Recorded data:

● ● ●

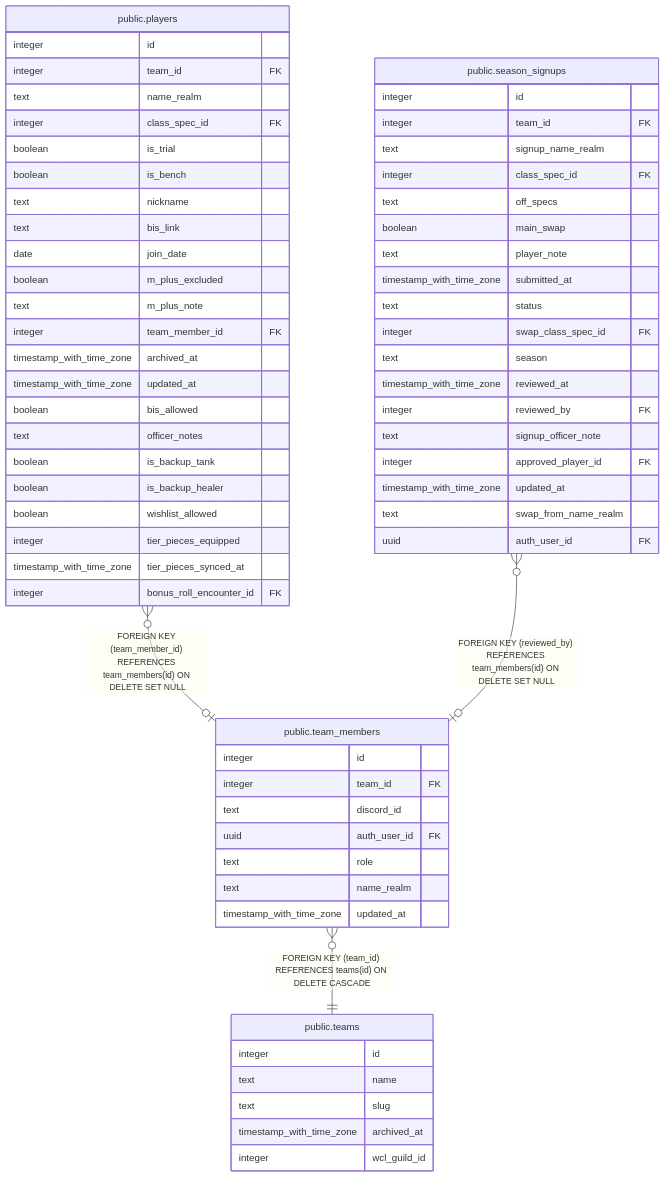
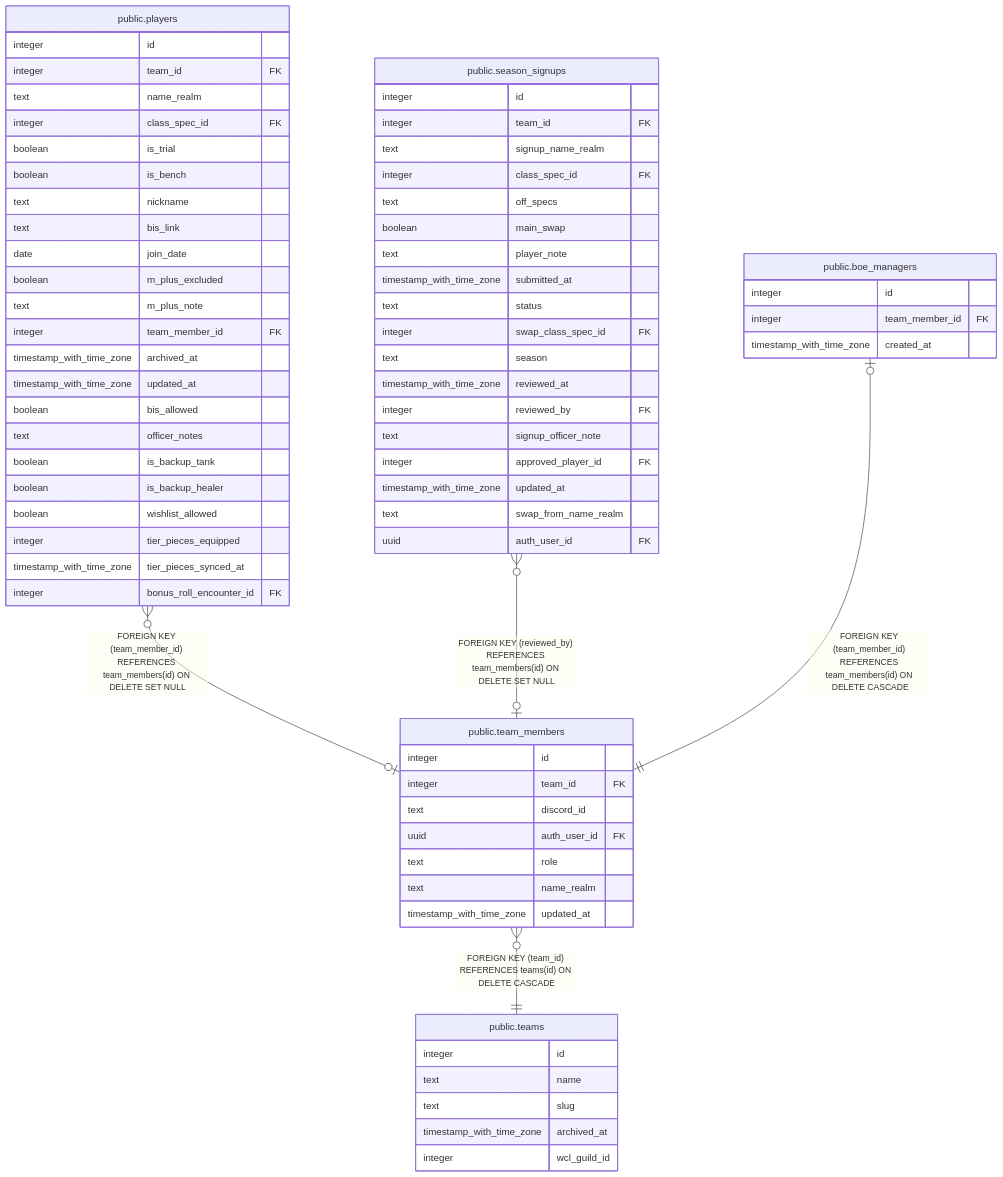
Before and after one commit to katogaming88/Phoenix-Roster: the diagram in dbdoc/public.team_members.md, drawn with Mermaid. The commit also changed other lines of this file and 23 other files, not shown here.

First line of the commit message:
Add the BoE tracker backend: schema, lifecycle RPCs, and RLS (#753)

````diff
--- a/dbdoc/public.team_members.md
+++ b/dbdoc/public.team_members.md
@@ -40,68 +40,74 @@
 ```mermaid
 erDiagram
 
 "public.players" }o--o| "public.team_members" : "FOREIGN KEY (team_member_id) REFERENCES team_members(id) ON DELETE SET NULL"
 "public.season_signups" }o--o| "public.team_members" : "FOREIGN KEY (reviewed_by) REFERENCES team_members(id) ON DELETE SET NULL"
+"public.boe_managers" |o--|| "public.team_members" : "FOREIGN KEY (team_member_id) REFERENCES team_members(id) ON DELETE CASCADE"
 "public.team_members" }o--|| "public.teams" : "FOREIGN KEY (team_id) REFERENCES teams(id) ON DELETE CASCADE"
 
 "public.team_members" {
   integer id
   integer team_id FK
   text discord_id
   uuid auth_user_id FK
   text role
   text name_realm
   timestamp_with_time_zone updated_at
 }
 "public.players" {
   integer id
   integer team_id FK
   text name_realm
   integer class_spec_id FK
   boolean is_trial
   boolean is_bench
   text nickname
   text bis_link
   date join_date
   boolean m_plus_excluded
   text m_plus_note
   integer team_member_id FK
   timestamp_with_time_zone archived_at
   timestamp_with_time_zone updated_at
   boolean bis_allowed
   text officer_notes
   boolean is_backup_tank
   boolean is_backup_healer
   boolean wishlist_allowed
   integer tier_pieces_equipped
   timestamp_with_time_zone tier_pieces_synced_at
   integer bonus_roll_encounter_id FK
 }
 "public.season_signups" {
   integer id
   integer team_id FK
   text signup_name_realm
   integer class_spec_id FK
   text off_specs
   boolean main_swap
   text player_note
   timestamp_with_time_zone submitted_at
   text status
   integer swap_class_spec_id FK
   text season
   timestamp_with_time_zone reviewed_at
   integer reviewed_by FK
   text signup_officer_note
   integer approved_player_id FK
   timestamp_with_time_zone updated_at
   text swap_from_name_realm
   uuid auth_user_id FK
 }
+"public.boe_managers" {
+  integer id
+  integer team_member_id FK
+  timestamp_with_time_zone created_at
+}
 "public.teams" {
   integer id
   text name
   text slug
   timestamp_with_time_zone archived_at
   integer wcl_guild_id
 }
 ```
````
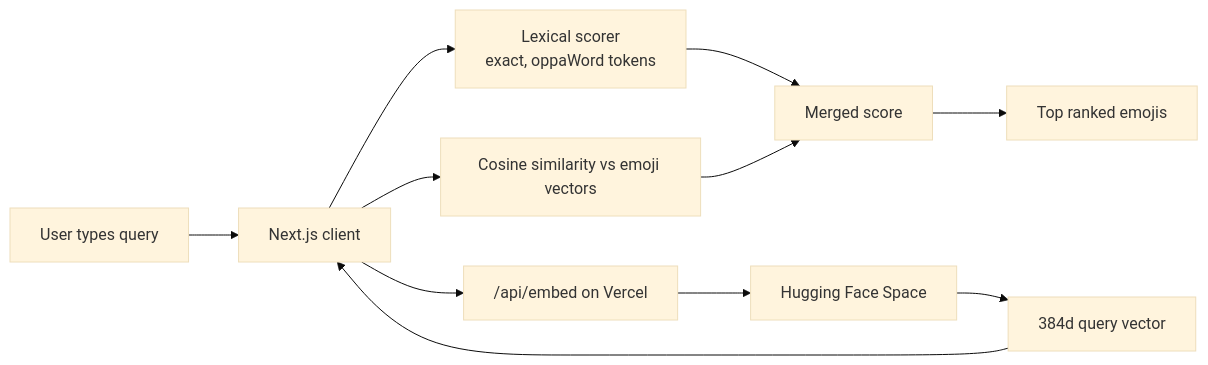
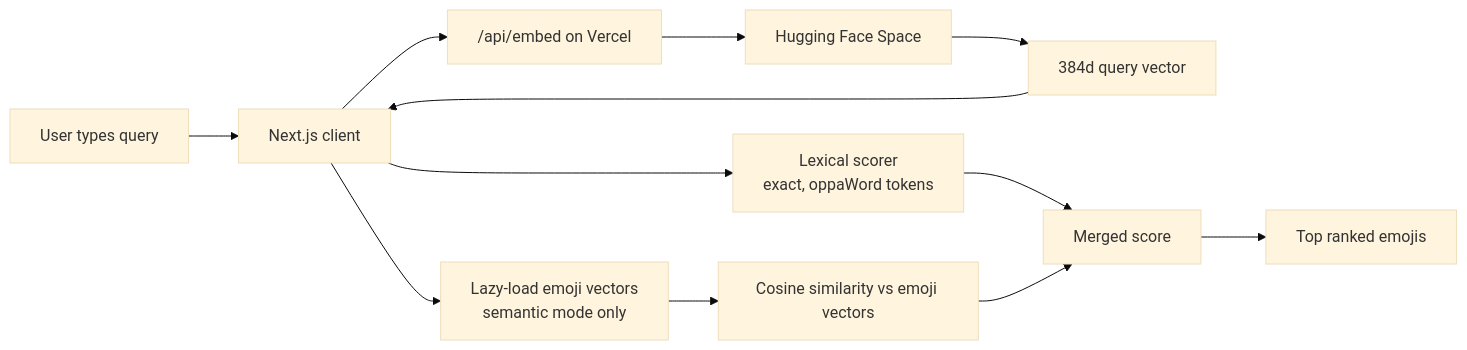
Before and after one commit to heinko/my-emoji-search: the first of 2 diagrams in README.md, drawn with Mermaid (base theme). The commit also changed other lines of this file and 17 other files, not shown here.

Commit message:
Split the emoji data into Indexes and vectors

````diff
--- a/README.md
+++ b/README.md
@@ -26,13 +26,14 @@
 ```mermaid
 flowchart LR
     U["User types query"] --> C["Next.js client"]
     C --> L["Lexical scorer<br/>exact, oppaWord tokens"]
     C --> A["/api/embed on Vercel"]
     A --> S["Hugging Face Space"]
     S --> V["384d query vector"]
     V --> C
-    C --> R["Cosine similarity vs emoji vectors"]
+    C --> X["Lazy-load emoji vectors<br/>semantic mode only"]
+    X --> R["Cosine similarity vs emoji vectors"]
     L --> M["Merged score"]
     R --> M
     M --> O["Top ranked emojis"]
 ```
````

● ● ●

WORK ORDER | Repeat every line above exactly, but omit all images.

SOLUTION BELOW |
Before and after one commit to katogaming88/Phoenix-Roster: the diagram in dbdoc/public.team_members.md, drawn with Mermaid. The commit also changed other lines of this file and 23 other files, not shown here.

First line of the commit message:
Add the BoE tracker backend: schema, lifecycle RPCs, and RLS (#753)

````diff
--- a/dbdoc/public.team_members.md
+++ b/dbdoc/public.team_members.md
@@ -40,68 +40,74 @@
 ```mermaid
 erDiagram
 
 "public.players" }o--o| "public.team_members" : "FOREIGN KEY (team_member_id) REFERENCES team_members(id) ON DELETE SET NULL"
 "public.season_signups" }o--o| "public.team_members" : "FOREIGN KEY (reviewed_by) REFERENCES team_members(id) ON DELETE SET NULL"
+"public.boe_managers" |o--|| "public.team_members" : "FOREIGN KEY (team_member_id) REFERENCES team_members(id) ON DELETE CASCADE"
 "public.team_members" }o--|| "public.teams" : "FOREIGN KEY (team_id) REFERENCES teams(id) ON DELETE CASCADE"
 
 "public.team_members" {
   integer id
   integer team_id FK
   text discord_id
   uuid auth_user_id FK
   text role
   text name_realm
   timestamp_with_time_zone updated_at
 }
 "public.players" {
   integer id
   integer team_id FK
   text name_realm
   integer class_spec_id FK
   boolean is_trial
   boolean is_bench
   text nickname
   text bis_link
   date join_date
   boolean m_plus_excluded
   text m_plus_note
   integer team_member_id FK
   timestamp_with_time_zone archived_at
   timestamp_with_time_zone updated_at
   boolean bis_allowed
   text officer_notes
   boolean is_backup_tank
   boolean is_backup_healer
   boolean wishlist_allowed
   integer tier_pieces_equipped
   timestamp_with_time_zone tier_pieces_synced_at
   integer bonus_roll_encounter_id FK
 }
 "public.season_signups" {
   integer id
   integer team_id FK
   text signup_name_realm
   integer class_spec_id FK
   text off_specs
   boolean main_swap
   text player_note
   timestamp_with_time_zone submitted_at
   text status
   integer swap_class_spec_id FK
   text season
   timestamp_with_time_zone reviewed_at
   integer reviewed_by FK
   text signup_officer_note
   integer approved_player_id FK
   timestamp_with_time_zone updated_at
   text swap_from_name_realm
   uuid auth_user_id FK
 }
+"public.boe_managers" {
+  integer id
+  integer team_member_id FK
+  timestamp_with_time_zone created_at
+}
 "public.teams" {
   integer id
   text name
   text slug
   timestamp_with_time_zone archived_at
   integer wcl_guild_id
 }
 ```
````
Before and after one commit to heinko/my-emoji-search: the first of 2 diagrams in README.md, drawn with Mermaid (base theme). The commit also changed other lines of this file and 17 other files, not shown here.

Commit message:
Split the emoji data into Indexes and vectors

````diff
--- a/README.md
+++ b/README.md
@@ -26,13 +26,14 @@
 ```mermaid
 flowchart LR
     U["User types query"] --> C["Next.js client"]
     C --> L["Lexical scorer<br/>exact, oppaWord tokens"]
     C --> A["/api/embed on Vercel"]
     A --> S["Hugging Face Space"]
     S --> V["384d query vector"]
     V --> C
-    C --> R["Cosine similarity vs emoji vectors"]
+    C --> X["Lazy-load emoji vectors<br/>semantic mode only"]
+    X --> R["Cosine similarity vs emoji vectors"]
     L --> M["Merged score"]
     R --> M
     M --> O["Top ranked emojis"]
 ```
````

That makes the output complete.